The following is the fifth excerpt from New York Times best-selling author and executive coach Dr. Tasha Eurich’s new book Bankable Leadership.
If empowerment is so wonderful, you might ask, why do so many companies have trouble granting it? Well, I see well-intentioned leaders fail to grant autonomy because of fear. Let’s go back to Todd Habliston, the oil and gas leader whom we met in the introduction. When Todd started his journey, he made a conscious decision to assume the risk of empowerment. He wanted to take more vacations, delegate more work, and allow his team to take on more responsibility. He realized and accepted that mistakes would be made.
His first experiment was to have the team create the budget for the next year. He asked his employees if they’d present the budget to the board, noting his confidence in their ability and his willingness to help them. Most enthusiastically accepted, telling him how excited they were about the opportunity. But as anticipated, there were a few staff members who were uncomfortable with the gravity of the assignment. Todd worked with them to understand their fear.
When he learned it was lack of knowledge of some elements of the budgeting process that frightened them, he offered weekly lunch-and-learns. At the end of the process, the team had done a great job. More importantly, Todd had taken a risk that paid off. He managed risk along the way, and his team was more engaged than ever. Todd’s boss and the board were absolutely thrilled with the team’s work.
Here are a few questions to start to help you get the empowerment process started in your own team. I recommend starting simply, as Todd did, because if you start throwing projects at your employees willy-nilly, you’ll just create chaos.
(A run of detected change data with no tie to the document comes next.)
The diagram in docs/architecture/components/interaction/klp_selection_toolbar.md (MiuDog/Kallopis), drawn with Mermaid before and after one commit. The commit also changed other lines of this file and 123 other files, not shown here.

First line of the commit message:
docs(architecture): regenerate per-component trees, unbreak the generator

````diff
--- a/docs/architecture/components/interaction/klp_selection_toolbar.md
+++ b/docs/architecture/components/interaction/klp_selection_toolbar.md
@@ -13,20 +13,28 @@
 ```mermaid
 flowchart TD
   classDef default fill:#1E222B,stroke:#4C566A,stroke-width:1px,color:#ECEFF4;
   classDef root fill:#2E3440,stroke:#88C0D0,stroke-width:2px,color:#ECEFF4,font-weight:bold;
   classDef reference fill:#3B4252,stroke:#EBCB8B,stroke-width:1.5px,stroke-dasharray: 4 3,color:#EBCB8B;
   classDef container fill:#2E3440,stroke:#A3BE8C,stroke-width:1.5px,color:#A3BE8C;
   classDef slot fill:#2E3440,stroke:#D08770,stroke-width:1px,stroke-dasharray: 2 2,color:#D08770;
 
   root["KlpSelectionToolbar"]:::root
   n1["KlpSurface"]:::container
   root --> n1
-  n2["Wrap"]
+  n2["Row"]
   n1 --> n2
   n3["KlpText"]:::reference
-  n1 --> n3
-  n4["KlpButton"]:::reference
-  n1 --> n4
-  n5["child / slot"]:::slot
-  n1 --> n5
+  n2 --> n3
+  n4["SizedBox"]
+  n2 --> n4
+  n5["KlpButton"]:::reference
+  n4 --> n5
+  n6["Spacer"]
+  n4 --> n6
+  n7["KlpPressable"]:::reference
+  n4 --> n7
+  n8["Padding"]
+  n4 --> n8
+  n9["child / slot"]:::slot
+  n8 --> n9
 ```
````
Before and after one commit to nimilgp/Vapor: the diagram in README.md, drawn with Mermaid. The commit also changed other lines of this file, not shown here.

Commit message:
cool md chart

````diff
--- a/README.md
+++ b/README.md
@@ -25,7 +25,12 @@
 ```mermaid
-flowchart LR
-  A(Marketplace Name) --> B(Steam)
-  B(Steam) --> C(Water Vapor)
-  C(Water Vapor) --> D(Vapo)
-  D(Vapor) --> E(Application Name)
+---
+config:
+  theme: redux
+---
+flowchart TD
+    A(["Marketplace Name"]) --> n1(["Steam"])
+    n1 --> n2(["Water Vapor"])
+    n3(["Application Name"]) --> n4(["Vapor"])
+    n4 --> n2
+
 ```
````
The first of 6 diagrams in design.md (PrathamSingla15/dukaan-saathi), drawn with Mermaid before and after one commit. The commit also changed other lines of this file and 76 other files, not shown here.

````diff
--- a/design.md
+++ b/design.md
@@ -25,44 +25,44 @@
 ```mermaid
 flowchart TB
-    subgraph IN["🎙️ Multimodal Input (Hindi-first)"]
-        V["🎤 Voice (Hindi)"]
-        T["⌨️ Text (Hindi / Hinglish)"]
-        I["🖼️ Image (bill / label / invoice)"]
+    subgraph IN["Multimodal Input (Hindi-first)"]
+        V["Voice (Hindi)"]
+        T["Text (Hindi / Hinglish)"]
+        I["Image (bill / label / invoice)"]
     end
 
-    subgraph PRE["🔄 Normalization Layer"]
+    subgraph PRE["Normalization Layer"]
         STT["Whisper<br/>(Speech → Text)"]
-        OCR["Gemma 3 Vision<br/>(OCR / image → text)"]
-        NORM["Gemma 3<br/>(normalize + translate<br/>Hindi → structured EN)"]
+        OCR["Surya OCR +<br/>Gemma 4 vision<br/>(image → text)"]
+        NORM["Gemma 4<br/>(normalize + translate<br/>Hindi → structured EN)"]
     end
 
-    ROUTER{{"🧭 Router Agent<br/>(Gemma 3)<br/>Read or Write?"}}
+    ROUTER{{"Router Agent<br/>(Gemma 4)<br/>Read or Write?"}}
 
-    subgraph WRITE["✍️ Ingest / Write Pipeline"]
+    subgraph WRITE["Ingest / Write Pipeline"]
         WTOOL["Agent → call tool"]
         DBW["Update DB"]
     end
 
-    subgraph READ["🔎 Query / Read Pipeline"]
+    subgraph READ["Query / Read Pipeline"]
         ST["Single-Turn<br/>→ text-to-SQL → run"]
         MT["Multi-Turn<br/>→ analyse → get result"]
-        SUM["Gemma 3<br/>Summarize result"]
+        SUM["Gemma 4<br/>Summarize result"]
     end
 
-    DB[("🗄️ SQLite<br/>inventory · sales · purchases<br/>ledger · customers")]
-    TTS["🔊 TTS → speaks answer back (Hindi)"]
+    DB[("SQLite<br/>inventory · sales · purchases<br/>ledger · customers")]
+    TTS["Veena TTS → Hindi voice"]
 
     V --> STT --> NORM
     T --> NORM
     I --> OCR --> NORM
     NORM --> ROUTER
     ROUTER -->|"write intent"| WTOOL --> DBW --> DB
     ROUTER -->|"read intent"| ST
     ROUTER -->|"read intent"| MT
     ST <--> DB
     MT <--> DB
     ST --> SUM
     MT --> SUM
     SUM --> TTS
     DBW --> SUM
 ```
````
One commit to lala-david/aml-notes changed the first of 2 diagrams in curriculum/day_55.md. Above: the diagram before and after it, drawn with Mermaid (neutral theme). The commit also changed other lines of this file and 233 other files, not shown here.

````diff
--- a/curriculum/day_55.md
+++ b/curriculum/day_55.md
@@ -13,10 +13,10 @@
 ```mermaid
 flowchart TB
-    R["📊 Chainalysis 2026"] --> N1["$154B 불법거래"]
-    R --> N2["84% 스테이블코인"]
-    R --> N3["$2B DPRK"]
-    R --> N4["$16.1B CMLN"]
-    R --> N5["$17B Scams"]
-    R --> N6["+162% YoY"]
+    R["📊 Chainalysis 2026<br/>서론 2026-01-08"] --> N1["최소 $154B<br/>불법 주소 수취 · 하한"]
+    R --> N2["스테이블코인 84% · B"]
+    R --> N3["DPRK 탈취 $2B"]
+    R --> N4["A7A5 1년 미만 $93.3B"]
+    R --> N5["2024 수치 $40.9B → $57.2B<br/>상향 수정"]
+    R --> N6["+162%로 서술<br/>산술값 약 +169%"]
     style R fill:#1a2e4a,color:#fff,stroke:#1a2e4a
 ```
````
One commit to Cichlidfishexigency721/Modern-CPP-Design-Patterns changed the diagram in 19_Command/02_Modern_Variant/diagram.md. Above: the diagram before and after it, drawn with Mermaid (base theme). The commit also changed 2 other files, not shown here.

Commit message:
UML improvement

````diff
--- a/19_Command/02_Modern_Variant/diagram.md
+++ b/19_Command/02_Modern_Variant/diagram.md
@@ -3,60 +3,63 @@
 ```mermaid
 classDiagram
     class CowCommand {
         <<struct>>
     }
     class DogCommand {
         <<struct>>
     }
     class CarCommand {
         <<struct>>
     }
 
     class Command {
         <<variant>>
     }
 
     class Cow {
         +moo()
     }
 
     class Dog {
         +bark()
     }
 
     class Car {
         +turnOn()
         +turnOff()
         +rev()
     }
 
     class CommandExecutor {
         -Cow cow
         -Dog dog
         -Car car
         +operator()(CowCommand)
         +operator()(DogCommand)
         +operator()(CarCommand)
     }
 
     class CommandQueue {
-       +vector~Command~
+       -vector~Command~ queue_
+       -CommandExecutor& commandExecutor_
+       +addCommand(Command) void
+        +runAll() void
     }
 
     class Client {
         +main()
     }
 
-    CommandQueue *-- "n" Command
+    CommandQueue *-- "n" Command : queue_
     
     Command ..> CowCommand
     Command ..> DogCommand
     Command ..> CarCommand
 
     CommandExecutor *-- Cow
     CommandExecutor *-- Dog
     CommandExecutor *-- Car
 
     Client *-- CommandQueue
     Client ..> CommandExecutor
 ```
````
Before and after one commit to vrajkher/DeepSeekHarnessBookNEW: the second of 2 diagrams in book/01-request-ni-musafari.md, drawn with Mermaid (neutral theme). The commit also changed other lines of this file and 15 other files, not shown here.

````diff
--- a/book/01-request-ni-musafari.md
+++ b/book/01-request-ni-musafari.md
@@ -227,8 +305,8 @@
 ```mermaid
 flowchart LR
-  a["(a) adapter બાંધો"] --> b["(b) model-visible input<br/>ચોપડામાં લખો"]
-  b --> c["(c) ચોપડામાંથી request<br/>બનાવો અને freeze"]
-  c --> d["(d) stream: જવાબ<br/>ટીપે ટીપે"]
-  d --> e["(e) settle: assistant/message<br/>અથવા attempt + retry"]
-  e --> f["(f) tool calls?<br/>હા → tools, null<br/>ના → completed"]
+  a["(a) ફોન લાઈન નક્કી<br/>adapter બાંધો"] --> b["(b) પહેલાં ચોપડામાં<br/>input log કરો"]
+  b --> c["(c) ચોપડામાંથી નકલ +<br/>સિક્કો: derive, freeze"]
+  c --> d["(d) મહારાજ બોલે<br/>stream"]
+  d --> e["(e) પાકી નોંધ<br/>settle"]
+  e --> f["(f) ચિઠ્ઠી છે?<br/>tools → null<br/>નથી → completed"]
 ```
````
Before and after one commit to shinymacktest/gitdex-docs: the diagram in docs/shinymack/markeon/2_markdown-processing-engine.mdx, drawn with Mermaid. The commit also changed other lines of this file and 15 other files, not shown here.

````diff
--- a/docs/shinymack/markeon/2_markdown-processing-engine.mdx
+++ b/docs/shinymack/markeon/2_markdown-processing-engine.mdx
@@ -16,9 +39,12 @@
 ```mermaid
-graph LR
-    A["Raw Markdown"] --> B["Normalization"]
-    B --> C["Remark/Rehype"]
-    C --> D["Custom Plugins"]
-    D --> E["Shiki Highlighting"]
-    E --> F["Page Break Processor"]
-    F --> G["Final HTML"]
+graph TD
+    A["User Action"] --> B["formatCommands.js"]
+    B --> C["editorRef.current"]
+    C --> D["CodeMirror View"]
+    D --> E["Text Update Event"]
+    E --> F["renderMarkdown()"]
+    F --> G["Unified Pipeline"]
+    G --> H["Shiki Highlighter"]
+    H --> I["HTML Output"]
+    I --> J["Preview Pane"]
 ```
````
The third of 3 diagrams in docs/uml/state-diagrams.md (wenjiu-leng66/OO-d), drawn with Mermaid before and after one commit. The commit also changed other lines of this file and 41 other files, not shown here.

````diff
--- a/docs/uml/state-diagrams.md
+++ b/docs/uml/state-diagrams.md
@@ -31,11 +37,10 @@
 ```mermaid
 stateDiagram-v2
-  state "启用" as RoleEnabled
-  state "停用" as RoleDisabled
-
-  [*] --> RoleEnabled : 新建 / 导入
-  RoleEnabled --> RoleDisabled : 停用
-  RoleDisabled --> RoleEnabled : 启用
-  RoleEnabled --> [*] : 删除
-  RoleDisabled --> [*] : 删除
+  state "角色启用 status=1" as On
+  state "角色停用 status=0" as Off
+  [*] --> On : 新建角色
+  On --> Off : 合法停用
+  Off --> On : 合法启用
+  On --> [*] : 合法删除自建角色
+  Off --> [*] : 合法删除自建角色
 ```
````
- Make a list of all the things you’re doing. What do you have to do and what do you want to do? Are the things you want to do really things you should be doing? Are you hoarding the interesting projects or the projects that you owned before you got promoted?
- Meet with your employees to figure out what makes them tick—what areas they’d like to do more work in, learn about, etc. Find one additional responsibility for each employee and give them latitude to make decisions related to it.
- Make a list of the decisions that require your approval or work product that requires your review. Can you delegate any approvals or reviews to your team?
Look for more excerpts from Bankable Leadership on CDN in the coming weeks.
Dr. Tasha Eurich is a proud leadership geek, executive coach, speaker, and author, Dr. Eurich is the author of the new book, Bankable Leadership: Happy People, Bottom Line Results, and the Power to Deliver Both. She also helps organizations succeed by improving the effectiveness of their leaders and teams. Dr. Eurich passionately pairs her scientific grounding in human behavior with a practical approach to solving some of today’s most common leadership challenges. Her decade-long career has spanned roles as an external consultant and a direct report to both CEOs and human resources executives. The majority of Dr. Eurich’s work has been with executives in large Fortune 500 organizations, including CH2M HILL, Xcel Energy, Western Union, IHS, Destination Hotels and Resorts, Newmont Mining, Centura Health, CoBiz Financial, the City of Cincinnati, and HCA.
With an M.S. and Ph.D. in Industrial-Organizational Psychology from Colorado State University and B.A.s in Theater and Psychology from Middlebury College, she serves on the faculty at the Center for Creative Leadership. She has served as an adjunct faculty member in Colorado State University’s Psychology and Business Schools. She is also a popular guest speaker at the University of Denver and Colorado State University’s Executive MBA programs.